“It’s addressed to the Trinko family!” she kept repeating, excitedly. “That’s us!”
I quizzically looked at her. I’d never seen someone so excited about a generically addressed envelope.
My wife helped me understand it. Our youngest, who we adopted through the foster care system, was just happy to see something that made her feel like she belonged. For some reason, that piece of marketing reminded her that she was one of us now.
We all want to belong to something. Most of us have families that will claim us. We work so hard to identify ourselves based on the groups we think describe us, whether it’s by political ideology, by our chosen professions or by our religious beliefs.

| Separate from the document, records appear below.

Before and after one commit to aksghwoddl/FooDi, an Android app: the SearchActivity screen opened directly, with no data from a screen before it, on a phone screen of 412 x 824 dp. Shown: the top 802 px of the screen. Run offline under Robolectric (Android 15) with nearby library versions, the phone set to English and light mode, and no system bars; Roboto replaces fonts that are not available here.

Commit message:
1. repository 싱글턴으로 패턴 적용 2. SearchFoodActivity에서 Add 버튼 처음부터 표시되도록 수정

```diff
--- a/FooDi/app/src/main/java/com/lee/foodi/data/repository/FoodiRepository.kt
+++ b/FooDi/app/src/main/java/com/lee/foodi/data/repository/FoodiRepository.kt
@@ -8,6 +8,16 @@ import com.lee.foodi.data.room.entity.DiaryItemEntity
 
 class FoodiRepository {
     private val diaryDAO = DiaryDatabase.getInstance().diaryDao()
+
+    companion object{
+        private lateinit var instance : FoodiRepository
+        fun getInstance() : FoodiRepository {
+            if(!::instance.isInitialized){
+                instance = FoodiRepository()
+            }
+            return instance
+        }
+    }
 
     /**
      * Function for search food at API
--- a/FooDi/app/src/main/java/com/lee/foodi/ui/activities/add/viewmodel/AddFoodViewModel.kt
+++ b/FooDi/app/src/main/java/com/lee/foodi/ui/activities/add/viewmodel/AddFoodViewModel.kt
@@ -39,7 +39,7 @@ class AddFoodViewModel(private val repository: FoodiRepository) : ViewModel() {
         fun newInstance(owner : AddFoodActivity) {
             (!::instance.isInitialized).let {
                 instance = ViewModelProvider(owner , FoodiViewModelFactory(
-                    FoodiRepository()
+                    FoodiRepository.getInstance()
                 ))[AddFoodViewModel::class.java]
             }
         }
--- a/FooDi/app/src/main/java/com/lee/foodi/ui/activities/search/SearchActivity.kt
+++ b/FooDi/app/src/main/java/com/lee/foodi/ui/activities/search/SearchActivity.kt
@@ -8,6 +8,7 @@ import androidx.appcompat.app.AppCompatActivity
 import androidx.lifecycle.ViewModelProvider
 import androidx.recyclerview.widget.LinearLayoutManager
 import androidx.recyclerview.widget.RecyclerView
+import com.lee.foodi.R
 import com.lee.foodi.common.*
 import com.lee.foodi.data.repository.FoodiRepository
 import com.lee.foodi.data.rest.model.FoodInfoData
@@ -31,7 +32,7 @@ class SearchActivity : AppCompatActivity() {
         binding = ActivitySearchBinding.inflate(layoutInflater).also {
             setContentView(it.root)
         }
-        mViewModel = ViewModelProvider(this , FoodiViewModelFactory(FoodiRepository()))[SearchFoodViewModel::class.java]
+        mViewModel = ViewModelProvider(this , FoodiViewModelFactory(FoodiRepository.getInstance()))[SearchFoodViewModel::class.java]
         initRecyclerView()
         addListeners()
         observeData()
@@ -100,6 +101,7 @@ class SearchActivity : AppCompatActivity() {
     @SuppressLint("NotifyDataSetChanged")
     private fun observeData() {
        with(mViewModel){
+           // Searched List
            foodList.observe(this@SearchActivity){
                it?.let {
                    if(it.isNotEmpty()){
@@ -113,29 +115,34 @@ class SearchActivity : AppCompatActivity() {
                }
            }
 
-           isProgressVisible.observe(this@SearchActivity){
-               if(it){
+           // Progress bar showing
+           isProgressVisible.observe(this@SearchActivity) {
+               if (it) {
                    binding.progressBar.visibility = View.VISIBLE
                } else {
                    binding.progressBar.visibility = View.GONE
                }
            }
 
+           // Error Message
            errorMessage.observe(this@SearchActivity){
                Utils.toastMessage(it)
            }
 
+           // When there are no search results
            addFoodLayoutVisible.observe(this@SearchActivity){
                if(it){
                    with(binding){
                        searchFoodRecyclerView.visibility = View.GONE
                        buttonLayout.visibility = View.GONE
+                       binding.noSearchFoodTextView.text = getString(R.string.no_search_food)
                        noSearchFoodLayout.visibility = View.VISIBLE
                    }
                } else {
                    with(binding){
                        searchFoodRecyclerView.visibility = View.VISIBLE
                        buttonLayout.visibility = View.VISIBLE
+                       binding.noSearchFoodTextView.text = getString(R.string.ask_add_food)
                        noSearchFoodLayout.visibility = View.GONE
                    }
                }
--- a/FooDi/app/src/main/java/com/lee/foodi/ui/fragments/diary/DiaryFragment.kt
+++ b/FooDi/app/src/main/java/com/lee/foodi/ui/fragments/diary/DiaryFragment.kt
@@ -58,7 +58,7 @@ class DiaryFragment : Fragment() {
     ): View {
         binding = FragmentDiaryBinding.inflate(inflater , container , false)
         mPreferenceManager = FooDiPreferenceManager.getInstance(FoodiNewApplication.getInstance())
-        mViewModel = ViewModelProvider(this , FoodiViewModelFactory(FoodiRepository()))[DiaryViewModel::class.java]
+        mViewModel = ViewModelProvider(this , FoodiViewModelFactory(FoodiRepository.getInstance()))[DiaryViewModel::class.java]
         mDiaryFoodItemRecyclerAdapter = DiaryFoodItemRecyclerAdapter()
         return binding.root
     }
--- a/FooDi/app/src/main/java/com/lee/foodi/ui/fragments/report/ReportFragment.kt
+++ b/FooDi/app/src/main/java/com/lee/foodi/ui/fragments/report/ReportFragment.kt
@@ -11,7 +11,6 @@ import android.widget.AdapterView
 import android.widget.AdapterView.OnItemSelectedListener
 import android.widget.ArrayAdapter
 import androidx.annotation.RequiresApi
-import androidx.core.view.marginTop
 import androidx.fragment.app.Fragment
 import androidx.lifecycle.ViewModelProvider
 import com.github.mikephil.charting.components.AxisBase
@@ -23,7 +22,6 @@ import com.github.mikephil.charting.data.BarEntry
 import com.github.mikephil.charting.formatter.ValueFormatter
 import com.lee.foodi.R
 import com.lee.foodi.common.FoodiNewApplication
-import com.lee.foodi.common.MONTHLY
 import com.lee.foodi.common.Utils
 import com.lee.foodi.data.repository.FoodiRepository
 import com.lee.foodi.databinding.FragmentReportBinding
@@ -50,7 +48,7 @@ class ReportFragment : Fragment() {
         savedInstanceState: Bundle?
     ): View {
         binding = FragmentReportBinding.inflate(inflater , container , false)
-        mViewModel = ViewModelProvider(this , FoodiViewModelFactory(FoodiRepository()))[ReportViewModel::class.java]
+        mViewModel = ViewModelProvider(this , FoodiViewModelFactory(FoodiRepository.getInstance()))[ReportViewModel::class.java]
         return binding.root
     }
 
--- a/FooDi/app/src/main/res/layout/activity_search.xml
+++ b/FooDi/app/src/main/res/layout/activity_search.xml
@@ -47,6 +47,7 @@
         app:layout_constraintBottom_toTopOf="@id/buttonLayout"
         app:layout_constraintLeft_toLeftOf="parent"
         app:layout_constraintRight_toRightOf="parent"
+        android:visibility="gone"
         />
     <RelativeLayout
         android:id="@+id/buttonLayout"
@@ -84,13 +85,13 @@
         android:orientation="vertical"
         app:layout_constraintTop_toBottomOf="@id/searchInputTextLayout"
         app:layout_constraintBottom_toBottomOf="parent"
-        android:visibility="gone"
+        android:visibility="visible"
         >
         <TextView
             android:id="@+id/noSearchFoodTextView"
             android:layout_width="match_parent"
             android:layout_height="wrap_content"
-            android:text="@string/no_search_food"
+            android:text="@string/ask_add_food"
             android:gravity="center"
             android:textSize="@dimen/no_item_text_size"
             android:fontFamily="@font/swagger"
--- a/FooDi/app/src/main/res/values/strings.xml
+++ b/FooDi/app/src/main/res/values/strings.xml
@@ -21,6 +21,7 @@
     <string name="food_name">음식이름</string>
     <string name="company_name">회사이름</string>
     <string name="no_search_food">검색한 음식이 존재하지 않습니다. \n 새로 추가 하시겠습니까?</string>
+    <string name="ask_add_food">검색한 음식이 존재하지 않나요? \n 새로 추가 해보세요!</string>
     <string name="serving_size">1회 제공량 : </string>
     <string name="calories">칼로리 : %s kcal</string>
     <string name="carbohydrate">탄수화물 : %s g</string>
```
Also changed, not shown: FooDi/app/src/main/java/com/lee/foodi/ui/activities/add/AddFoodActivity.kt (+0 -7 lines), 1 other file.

It’s getting harder and harder to feel like we belong these days, though. Social media, which started with the promise of bringing us together, instead pushes us further apart. We fall into echo chambers fed by the voices we like on Facebook and Twitter. It’s easier and easier to feel like we need to belong to groups, since they give us an identity.
I suspect the great changes in our society since the coronavirus pandemic started are messing even further with our heads.
We haven’t had as many casual encounters out in society lately. I don’t know about you, but I spend a lot less time just out in society. I’m a bit of an introvert anyway, but now when I’m out it feels extremely isolating. It’s a mix of seeing a world of half-covered faces and businesses with fewer seats than normal.
It’s such a challenge to feel like you belong to something bigger. That’s why it’s so easy to latch onto little slivers of groups. That’s how it becomes so easy to demonize those who aren’t like us, especially when we don’t get a chance to really get to know anyone from groups outside our own.
Black. White. Democrat. Republican. Female. Male. Baby boomers. Millennials.
They’re all just labels we lean on to overgeneralize what someone believes instead of investing the time and effort to realize that we all belong. We all belong to a greater group called Americans. We all belong to an infinitely respectable group called humans.
I’ll try to think about this the next time I’m tempted to generalize a whole group of people. I’ll try to accept the wisdom of our 7-year-old daughter: Belonging brings you joy.
We let her open that piece of mail, by the way. She excitedly tore it open. It was an offer for life insurance. It’s funny how life can teach us important lessons from seemingly random things.